Thinking About Lasik? The Risks Are Painfully Real

Patient advocates complain not enough warnings are given on complications that can be severe
By Jenn Gidman,  Newser Staff
Posted Jun 12, 2018 7:17 AM CDT
Thinking About Lasik? The Risks Are Painfully Real
In this Nov. 1, 2005, file photo, a doctor flattens the cornea of a patient during eye surgery in Chicago.   (AP Photo/Charles Rex Arbogast)

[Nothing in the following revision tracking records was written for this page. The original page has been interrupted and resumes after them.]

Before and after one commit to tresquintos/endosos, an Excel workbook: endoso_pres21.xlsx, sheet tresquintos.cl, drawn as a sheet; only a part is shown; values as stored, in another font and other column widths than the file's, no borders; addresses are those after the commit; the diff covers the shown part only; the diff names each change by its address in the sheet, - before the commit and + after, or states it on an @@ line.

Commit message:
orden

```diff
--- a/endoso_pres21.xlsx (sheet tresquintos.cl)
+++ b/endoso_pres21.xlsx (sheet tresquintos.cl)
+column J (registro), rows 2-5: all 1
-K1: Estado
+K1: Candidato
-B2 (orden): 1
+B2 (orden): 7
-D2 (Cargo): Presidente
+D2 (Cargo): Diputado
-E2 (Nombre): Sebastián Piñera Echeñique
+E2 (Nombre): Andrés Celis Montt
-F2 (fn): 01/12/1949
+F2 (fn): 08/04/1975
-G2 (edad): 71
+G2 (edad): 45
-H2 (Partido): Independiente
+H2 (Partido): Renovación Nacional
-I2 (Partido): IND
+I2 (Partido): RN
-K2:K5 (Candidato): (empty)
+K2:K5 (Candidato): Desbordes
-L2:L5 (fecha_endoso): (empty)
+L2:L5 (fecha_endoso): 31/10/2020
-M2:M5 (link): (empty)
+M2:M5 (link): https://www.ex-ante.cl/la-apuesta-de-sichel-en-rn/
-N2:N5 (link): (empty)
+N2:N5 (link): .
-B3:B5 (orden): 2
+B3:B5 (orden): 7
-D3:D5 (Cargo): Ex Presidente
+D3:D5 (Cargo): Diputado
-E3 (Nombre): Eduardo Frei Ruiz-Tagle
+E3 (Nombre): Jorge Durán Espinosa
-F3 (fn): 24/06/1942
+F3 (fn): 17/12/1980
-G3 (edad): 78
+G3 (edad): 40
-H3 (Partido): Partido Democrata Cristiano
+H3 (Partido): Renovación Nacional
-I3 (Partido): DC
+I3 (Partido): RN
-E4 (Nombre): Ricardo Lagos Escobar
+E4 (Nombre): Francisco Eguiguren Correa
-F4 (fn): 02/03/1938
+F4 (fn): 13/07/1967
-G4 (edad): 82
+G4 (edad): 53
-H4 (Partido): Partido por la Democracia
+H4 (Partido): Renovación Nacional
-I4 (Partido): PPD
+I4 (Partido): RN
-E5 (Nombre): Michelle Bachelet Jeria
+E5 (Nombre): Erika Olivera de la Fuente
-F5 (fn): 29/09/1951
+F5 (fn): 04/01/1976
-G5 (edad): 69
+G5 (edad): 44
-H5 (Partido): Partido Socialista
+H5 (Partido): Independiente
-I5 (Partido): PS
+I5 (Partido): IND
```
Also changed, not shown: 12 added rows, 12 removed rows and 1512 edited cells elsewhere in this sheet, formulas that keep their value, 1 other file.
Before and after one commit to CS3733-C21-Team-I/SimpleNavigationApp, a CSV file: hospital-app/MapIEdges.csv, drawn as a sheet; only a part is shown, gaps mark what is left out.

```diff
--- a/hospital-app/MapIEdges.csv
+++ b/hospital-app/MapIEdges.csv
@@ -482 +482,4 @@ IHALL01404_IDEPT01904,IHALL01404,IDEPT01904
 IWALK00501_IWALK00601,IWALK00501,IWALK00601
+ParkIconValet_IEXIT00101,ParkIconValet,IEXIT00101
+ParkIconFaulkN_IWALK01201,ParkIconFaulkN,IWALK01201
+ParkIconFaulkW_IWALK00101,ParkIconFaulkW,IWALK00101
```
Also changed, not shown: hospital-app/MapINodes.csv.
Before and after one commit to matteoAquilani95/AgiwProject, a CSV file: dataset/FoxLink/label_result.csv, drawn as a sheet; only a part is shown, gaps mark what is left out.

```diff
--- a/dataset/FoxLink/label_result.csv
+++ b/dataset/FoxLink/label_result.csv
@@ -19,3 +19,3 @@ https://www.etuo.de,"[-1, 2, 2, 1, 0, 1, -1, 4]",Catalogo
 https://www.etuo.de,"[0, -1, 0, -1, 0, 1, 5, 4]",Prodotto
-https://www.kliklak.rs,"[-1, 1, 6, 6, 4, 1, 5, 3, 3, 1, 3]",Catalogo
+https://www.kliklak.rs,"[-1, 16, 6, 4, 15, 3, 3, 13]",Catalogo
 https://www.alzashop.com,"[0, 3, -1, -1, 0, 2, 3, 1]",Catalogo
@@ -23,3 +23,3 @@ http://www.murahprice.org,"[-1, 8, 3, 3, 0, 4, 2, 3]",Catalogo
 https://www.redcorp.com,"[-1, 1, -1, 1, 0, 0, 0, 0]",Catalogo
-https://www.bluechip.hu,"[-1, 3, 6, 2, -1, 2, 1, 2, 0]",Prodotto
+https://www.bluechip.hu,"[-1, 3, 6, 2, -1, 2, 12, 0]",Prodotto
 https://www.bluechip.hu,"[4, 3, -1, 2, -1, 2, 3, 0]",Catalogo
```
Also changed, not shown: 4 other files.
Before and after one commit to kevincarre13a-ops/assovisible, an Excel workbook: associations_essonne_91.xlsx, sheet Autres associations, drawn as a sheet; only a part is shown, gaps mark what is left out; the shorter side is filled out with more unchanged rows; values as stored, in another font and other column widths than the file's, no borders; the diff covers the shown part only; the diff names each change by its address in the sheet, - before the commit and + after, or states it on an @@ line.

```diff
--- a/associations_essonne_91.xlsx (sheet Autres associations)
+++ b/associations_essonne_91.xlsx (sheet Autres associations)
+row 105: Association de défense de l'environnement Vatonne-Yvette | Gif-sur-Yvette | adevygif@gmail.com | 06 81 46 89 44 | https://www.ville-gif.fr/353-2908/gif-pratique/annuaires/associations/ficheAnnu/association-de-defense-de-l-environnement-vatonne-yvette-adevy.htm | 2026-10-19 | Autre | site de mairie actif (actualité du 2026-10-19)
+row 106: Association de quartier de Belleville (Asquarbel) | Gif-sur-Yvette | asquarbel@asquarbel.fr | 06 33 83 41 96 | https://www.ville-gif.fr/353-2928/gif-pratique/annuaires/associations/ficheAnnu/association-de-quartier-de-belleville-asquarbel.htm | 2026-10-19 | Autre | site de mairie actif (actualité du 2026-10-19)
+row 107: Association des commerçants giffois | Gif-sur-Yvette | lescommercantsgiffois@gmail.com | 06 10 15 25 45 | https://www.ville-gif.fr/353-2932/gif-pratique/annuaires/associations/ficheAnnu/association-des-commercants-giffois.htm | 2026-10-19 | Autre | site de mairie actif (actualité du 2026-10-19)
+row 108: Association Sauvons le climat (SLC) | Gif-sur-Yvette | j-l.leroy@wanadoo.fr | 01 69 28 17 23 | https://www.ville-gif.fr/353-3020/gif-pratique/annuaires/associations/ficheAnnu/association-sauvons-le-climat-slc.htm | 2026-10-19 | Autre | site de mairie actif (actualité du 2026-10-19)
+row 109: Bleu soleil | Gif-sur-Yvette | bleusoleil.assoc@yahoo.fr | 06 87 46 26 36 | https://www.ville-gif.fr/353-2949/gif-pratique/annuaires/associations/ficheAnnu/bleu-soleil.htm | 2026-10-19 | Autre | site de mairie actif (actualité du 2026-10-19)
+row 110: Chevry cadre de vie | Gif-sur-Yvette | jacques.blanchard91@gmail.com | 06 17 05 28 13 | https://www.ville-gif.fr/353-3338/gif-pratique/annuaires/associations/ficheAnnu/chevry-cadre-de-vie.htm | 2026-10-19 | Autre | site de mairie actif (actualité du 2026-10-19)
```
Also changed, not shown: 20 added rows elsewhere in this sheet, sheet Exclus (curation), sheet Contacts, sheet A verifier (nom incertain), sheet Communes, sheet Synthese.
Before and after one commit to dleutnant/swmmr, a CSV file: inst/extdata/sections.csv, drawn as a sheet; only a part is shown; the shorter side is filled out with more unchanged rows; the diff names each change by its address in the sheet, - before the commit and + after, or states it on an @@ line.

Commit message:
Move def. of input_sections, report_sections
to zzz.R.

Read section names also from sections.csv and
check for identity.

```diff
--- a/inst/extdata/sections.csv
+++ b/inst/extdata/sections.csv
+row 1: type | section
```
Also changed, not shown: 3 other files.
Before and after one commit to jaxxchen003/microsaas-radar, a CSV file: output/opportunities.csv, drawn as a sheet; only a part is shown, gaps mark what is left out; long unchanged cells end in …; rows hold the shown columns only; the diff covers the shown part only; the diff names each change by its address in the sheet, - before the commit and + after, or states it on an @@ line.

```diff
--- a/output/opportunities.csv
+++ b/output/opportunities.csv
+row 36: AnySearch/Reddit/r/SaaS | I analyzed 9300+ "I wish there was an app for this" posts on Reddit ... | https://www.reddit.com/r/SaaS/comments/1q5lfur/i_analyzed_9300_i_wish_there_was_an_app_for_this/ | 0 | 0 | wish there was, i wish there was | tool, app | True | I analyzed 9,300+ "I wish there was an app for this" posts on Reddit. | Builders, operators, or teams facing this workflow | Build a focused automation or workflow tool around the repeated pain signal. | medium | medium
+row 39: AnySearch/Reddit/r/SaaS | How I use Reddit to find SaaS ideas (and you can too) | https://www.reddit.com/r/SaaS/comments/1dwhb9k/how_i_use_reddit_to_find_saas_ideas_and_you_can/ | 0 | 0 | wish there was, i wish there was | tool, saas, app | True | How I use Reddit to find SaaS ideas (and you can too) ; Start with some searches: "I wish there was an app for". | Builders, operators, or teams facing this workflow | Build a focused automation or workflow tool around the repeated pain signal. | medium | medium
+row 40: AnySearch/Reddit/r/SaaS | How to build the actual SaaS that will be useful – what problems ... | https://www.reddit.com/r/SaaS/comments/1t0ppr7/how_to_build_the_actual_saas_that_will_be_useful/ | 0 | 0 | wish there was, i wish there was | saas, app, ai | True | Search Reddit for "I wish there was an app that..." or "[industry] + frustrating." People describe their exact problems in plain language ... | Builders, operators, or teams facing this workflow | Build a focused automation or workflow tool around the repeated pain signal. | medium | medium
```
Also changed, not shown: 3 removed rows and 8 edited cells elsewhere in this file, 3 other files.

The promise of Lasik is it may offer an end to contacts and glasses; the reality is that it could lead to problems that may leave you longing for the old contacts and glasses. The New York Times reports on long-documented complications—including post-procedure complaints of double vision, painful dry eyes, seeing starbursts, and light sensitivity—from the popular laser eye surgery that first got the FDA's OK in the '90s, and how despite these issues, Lasik (aka laser-assisted in situ keratomileusis) continues to get ophthalmologists' enthusiastic seal of approval. A good number of doctors, in fact, say the 15-minute surgery is the safest medical procedure of any out there, and that complications that do arise often fade away after a few months. Plenty of people have been convinced: Some 700,000 pairs of eyes went under the light in 2017, per an ophthalmic market research firm.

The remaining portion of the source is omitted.